Data extract
==============================

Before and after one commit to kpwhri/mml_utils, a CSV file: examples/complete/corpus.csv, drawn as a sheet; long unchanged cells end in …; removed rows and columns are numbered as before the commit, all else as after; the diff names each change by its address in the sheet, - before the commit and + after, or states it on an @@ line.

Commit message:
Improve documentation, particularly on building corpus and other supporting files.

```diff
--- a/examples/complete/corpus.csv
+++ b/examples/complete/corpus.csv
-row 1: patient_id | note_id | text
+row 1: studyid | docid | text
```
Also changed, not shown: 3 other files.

==============================

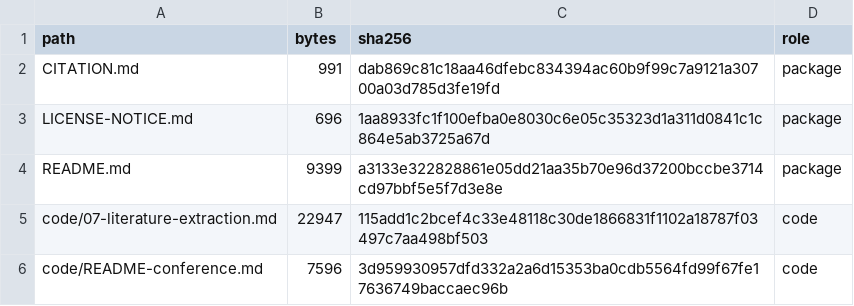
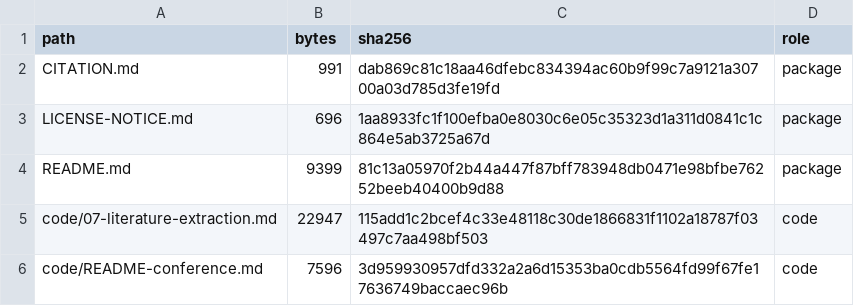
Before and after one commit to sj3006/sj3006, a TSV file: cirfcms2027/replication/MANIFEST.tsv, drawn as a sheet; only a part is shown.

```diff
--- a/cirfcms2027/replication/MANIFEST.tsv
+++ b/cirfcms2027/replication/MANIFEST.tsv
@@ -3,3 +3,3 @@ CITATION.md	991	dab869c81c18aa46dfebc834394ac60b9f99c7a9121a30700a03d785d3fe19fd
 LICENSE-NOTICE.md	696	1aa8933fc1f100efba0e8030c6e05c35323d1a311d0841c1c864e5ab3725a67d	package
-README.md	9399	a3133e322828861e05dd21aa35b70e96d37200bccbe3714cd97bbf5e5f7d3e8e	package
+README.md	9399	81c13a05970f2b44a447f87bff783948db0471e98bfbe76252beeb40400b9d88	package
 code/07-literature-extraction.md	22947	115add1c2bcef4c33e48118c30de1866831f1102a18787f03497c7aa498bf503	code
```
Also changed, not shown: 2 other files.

==============================

Description of the task
Wherever a line in the entries holds "corpus", copy that line.

Answer section
Before and after one commit to kpwhri/mml_utils, a CSV file: examples/complete/corpus.csv, drawn as a sheet; long unchanged cells end in …; removed rows and columns are numbered as before the commit, all else as after; the diff names each change by its address in the sheet, - before the commit and + after, or states it on an @@ line.
Improve documentation, particularly on building corpus and other supporting files.
--- a/examples/complete/corpus.csv
+++ b/examples/complete/corpus.csv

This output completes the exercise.